Are the constitutional politics discussed in the readings necessary for the survival of the Canadian federation or, perhaps, a hindrance in this respect? Historically, constitutional politics have proved to be a burden and we have seen numerous failures, and only minimal success. But because the Canadian Constitution is so intricately tied to Canadian federalism, it remains important to analyze how deep, and how important it exactly is. Critics may suggest, and even question that such a specific focus and adherence to constitutional politics isn't necessary. But to argue that Canadian federalism can adequately endure without finalizing the document upon which political power is to be based on seems foolish. Constitutional politics are necessary, one way or another.
The Westmacott article summarizes the major provisions of the Charlottetown Accord and divides them into four sections; 'the Canada clause; institutional reform; distribution of legislative authority between Ottawa and the provinces; and the inherent right to self-government for aboriginal peoples.'
(Westmacott, 1997: 102) Though he provides a sufficient enough summary, it was difficult to find his position on the matter.
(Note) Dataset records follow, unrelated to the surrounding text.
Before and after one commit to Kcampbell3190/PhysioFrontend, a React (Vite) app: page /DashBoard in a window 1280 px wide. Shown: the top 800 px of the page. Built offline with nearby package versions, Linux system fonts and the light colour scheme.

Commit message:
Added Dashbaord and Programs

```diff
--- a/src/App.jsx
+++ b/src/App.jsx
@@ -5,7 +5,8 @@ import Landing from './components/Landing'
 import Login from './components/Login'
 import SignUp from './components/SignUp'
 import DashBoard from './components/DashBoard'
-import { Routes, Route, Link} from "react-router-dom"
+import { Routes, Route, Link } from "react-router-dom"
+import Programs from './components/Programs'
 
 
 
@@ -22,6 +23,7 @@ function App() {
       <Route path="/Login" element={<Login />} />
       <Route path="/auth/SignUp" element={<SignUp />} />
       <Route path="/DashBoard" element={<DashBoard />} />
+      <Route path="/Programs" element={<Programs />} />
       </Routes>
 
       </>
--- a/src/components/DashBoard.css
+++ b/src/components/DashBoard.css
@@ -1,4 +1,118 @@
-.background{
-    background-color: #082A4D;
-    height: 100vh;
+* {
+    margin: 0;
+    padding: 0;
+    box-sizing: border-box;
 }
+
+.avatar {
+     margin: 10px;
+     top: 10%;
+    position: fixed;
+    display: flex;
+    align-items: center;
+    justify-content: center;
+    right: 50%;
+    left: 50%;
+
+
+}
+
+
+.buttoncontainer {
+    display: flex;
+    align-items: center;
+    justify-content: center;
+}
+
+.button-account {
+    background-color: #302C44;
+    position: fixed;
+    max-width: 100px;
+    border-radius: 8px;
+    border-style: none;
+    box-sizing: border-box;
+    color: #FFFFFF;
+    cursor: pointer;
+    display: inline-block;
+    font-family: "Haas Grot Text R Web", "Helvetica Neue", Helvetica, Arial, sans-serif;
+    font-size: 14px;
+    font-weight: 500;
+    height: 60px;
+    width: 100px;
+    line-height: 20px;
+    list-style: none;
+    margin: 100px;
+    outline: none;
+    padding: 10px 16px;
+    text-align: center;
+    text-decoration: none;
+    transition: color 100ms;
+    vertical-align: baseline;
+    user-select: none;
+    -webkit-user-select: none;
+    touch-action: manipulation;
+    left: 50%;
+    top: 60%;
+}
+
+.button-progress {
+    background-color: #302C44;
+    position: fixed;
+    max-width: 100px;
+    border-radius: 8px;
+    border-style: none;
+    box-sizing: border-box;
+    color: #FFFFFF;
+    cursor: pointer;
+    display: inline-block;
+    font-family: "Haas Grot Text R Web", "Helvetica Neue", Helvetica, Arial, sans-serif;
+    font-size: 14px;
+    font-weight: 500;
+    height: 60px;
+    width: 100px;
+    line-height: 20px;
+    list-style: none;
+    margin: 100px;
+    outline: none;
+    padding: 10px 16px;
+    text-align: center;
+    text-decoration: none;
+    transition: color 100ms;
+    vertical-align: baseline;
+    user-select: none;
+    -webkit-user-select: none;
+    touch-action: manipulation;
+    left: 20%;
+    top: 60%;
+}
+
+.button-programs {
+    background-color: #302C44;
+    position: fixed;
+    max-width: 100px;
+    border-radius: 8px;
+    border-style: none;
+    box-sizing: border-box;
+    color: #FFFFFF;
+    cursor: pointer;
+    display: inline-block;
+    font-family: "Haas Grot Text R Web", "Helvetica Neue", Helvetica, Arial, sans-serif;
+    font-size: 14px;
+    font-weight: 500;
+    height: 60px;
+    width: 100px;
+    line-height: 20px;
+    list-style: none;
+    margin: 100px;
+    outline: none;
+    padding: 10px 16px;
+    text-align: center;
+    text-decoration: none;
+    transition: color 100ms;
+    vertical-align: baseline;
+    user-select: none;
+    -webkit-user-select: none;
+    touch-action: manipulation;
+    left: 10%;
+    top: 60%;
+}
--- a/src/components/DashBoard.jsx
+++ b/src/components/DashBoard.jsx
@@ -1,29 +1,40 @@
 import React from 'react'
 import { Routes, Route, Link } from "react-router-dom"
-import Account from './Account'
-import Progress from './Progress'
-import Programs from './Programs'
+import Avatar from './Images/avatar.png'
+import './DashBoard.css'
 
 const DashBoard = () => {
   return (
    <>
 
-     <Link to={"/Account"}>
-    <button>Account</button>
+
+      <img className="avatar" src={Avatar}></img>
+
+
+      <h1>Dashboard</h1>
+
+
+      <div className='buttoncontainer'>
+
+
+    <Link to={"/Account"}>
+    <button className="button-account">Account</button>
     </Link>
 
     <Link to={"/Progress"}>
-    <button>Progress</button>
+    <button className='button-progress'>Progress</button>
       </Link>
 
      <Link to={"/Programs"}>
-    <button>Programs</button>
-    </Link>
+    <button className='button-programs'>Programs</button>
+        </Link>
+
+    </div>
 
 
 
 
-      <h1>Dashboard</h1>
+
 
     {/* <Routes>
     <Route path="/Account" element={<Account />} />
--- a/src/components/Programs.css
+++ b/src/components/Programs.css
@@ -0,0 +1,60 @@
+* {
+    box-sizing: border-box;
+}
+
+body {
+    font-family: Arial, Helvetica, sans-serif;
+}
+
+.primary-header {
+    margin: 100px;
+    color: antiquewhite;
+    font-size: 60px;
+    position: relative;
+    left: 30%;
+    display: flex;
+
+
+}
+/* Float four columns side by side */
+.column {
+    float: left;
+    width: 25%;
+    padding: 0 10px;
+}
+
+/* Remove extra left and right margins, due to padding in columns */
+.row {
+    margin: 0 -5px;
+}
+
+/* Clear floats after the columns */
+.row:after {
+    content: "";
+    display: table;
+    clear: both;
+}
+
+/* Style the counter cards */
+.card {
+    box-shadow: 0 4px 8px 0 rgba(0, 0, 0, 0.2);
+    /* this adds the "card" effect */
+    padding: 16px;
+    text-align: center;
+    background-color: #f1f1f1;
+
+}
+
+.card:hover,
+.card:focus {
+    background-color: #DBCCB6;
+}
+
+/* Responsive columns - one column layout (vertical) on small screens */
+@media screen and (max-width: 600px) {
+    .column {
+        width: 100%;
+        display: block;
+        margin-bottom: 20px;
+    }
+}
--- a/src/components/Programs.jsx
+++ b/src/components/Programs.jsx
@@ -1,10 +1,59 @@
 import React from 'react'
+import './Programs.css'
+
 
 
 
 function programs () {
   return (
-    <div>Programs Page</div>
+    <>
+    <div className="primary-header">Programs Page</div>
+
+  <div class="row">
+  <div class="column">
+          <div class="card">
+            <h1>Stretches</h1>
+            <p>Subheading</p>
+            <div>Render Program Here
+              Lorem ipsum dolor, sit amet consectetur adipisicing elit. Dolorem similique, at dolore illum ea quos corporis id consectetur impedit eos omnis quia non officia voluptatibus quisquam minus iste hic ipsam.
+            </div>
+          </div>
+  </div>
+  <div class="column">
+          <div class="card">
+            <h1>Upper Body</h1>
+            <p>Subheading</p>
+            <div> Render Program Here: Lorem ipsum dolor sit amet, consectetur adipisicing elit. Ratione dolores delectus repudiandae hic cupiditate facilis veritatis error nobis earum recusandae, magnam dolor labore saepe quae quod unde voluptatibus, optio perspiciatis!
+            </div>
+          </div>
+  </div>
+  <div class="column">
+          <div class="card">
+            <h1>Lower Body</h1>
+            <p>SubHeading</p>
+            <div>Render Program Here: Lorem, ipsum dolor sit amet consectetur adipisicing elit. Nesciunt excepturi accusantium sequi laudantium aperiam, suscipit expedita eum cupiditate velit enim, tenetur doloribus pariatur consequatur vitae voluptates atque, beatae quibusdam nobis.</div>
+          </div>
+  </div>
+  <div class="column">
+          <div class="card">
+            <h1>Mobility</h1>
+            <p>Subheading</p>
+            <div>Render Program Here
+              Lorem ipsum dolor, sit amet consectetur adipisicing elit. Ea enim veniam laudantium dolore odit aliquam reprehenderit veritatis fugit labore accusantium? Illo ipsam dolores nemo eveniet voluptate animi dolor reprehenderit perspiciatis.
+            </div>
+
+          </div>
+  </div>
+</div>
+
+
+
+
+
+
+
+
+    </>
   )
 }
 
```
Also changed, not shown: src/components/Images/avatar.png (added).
He does acknowledge that the Charlottetown Accord to have arisen out of necessity due to the emerging separatist movement in Quebec, and the mutual desires from provinces and the federal government to accommodate the number of different, competing interests, but he lacked a firm stance on whether or not the kind of constitutional politics that were taking place benefited or hindered the Canadian federation. Hence, in regards to my question, reference to the Westmacott article will be minimal.
The Smith article engages the concepts of the formal and informal constitution in Canada and how a habit of divergence was prevalent throughout Canadian history with respect to the application and interpretation of the many documents of the Canadian constitution. This habit of...